§ **Entries shown**

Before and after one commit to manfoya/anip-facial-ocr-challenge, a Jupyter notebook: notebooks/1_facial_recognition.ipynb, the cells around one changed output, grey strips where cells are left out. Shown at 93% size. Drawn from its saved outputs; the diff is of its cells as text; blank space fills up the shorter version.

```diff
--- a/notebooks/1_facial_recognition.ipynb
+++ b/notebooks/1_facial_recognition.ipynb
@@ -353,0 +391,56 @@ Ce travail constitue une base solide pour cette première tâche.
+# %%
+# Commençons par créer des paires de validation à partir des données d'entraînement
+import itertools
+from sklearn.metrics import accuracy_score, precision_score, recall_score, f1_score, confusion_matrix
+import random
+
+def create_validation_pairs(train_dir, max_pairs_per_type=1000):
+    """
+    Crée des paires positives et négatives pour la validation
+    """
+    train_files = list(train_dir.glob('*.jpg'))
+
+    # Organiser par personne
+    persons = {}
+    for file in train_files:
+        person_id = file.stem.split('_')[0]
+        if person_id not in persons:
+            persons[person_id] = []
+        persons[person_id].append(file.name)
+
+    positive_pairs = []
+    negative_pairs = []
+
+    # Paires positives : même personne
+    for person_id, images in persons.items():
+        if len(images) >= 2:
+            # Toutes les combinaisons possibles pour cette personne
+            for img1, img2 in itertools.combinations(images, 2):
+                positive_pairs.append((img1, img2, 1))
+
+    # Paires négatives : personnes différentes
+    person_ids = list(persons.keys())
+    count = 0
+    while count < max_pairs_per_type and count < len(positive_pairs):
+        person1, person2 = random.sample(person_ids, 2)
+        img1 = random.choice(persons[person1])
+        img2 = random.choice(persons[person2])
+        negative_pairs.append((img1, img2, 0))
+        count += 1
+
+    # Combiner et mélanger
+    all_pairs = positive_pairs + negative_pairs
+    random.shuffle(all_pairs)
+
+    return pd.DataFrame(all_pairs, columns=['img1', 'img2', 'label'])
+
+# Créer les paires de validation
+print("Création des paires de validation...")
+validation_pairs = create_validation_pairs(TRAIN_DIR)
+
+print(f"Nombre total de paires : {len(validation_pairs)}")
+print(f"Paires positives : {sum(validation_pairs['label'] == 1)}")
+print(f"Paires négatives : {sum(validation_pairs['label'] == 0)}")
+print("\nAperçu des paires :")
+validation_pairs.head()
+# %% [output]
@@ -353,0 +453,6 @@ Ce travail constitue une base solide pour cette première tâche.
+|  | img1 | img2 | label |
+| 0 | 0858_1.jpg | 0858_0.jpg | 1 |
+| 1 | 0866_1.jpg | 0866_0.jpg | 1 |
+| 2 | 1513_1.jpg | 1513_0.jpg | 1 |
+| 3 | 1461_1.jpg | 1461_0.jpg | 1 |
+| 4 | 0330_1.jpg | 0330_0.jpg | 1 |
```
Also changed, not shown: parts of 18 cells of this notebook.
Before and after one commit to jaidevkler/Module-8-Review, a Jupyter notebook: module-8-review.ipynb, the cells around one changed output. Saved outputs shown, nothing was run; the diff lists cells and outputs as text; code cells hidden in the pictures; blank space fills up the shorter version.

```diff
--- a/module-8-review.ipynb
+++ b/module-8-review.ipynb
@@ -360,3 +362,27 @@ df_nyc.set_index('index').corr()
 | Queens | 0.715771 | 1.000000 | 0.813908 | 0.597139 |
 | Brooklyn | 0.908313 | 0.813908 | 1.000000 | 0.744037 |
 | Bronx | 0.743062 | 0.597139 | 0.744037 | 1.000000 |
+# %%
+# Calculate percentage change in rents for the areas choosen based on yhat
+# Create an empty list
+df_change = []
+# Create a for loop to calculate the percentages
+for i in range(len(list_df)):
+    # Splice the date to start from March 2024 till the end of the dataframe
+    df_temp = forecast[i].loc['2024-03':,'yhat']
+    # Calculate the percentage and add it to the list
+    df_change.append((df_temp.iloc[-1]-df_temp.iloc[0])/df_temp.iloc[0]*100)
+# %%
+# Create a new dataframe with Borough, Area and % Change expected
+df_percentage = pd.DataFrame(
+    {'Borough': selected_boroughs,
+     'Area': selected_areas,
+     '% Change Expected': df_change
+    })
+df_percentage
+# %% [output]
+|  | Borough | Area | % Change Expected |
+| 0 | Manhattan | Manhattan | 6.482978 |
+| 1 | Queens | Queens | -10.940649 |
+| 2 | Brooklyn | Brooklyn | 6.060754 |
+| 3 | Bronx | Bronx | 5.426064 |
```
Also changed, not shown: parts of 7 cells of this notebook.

§ **Your instructions**
Retype the records above so that nothing differs from the original.

§ **Solution for this task**
Before and after one commit to manfoya/anip-facial-ocr-challenge, a Jupyter notebook: notebooks/1_facial_recognition.ipynb, the cells around one changed output, grey strips where cells are left out. Shown at 93% size. Drawn from its saved outputs; the diff is of its cells as text; blank space fills up the shorter version.

```diff
--- a/notebooks/1_facial_recognition.ipynb
+++ b/notebooks/1_facial_recognition.ipynb
@@ -353,0 +391,56 @@ Ce travail constitue une base solide pour cette première tâche.
+# %%
+# Commençons par créer des paires de validation à partir des données d'entraînement
+import itertools
+from sklearn.metrics import accuracy_score, precision_score, recall_score, f1_score, confusion_matrix
+import random
+
+def create_validation_pairs(train_dir, max_pairs_per_type=1000):
+    """
+    Crée des paires positives et négatives pour la validation
+    """
+    train_files = list(train_dir.glob('*.jpg'))
+
+    # Organiser par personne
+    persons = {}
+    for file in train_files:
+        person_id = file.stem.split('_')[0]
+        if person_id not in persons:
+            persons[person_id] = []
+        persons[person_id].append(file.name)
+
+    positive_pairs = []
+    negative_pairs = []
+
+    # Paires positives : même personne
+    for person_id, images in persons.items():
+        if len(images) >= 2:
+            # Toutes les combinaisons possibles pour cette personne
+            for img1, img2 in itertools.combinations(images, 2):
+                positive_pairs.append((img1, img2, 1))
+
+    # Paires négatives : personnes différentes
+    person_ids = list(persons.keys())
+    count = 0
+    while count < max_pairs_per_type and count < len(positive_pairs):
+        person1, person2 = random.sample(person_ids, 2)
+        img1 = random.choice(persons[person1])
+        img2 = random.choice(persons[person2])
+        negative_pairs.append((img1, img2, 0))
+        count += 1
+
+    # Combiner et mélanger
+    all_pairs = positive_pairs + negative_pairs
+    random.shuffle(all_pairs)
+
+    return pd.DataFrame(all_pairs, columns=['img1', 'img2', 'label'])
+
+# Créer les paires de validation
+print("Création des paires de validation...")
+validation_pairs = create_validation_pairs(TRAIN_DIR)
+
+print(f"Nombre total de paires : {len(validation_pairs)}")
+print(f"Paires positives : {sum(validation_pairs['label'] == 1)}")
+print(f"Paires négatives : {sum(validation_pairs['label'] == 0)}")
+print("\nAperçu des paires :")
+validation_pairs.head()
+# %% [output]
@@ -353,0 +453,6 @@ Ce travail constitue une base solide pour cette première tâche.
+|  | img1 | img2 | label |
+| 0 | 0858_1.jpg | 0858_0.jpg | 1 |
+| 1 | 0866_1.jpg | 0866_0.jpg | 1 |
+| 2 | 1513_1.jpg | 1513_0.jpg | 1 |
+| 3 | 1461_1.jpg | 1461_0.jpg | 1 |
+| 4 | 0330_1.jpg | 0330_0.jpg | 1 |
```
Also changed, not shown: parts of 18 cells of this notebook.
Before and after one commit to jaidevkler/Module-8-Review, a Jupyter notebook: module-8-review.ipynb, the cells around one changed output. Saved outputs shown, nothing was run; the diff lists cells and outputs as text; code cells hidden in the pictures; blank space fills up the shorter version.

```diff
--- a/module-8-review.ipynb
+++ b/module-8-review.ipynb
@@ -360,3 +362,27 @@ df_nyc.set_index('index').corr()
 | Queens | 0.715771 | 1.000000 | 0.813908 | 0.597139 |
 | Brooklyn | 0.908313 | 0.813908 | 1.000000 | 0.744037 |
 | Bronx | 0.743062 | 0.597139 | 0.744037 | 1.000000 |
+# %%
+# Calculate percentage change in rents for the areas choosen based on yhat
+# Create an empty list
+df_change = []
+# Create a for loop to calculate the percentages
+for i in range(len(list_df)):
+    # Splice the date to start from March 2024 till the end of the dataframe
+    df_temp = forecast[i].loc['2024-03':,'yhat']
+    # Calculate the percentage and add it to the list
+    df_change.append((df_temp.iloc[-1]-df_temp.iloc[0])/df_temp.iloc[0]*100)
+# %%
+# Create a new dataframe with Borough, Area and % Change expected
+df_percentage = pd.DataFrame(
+    {'Borough': selected_boroughs,
+     'Area': selected_areas,
+     '% Change Expected': df_change
+    })
+df_percentage
+# %% [output]
+|  | Borough | Area | % Change Expected |
+| 0 | Manhattan | Manhattan | 6.482978 |
+| 1 | Queens | Queens | -10.940649 |
+| 2 | Brooklyn | Brooklyn | 6.060754 |
+| 3 | Bronx | Bronx | 5.426064 |
```
Also changed, not shown: parts of 7 cells of this notebook.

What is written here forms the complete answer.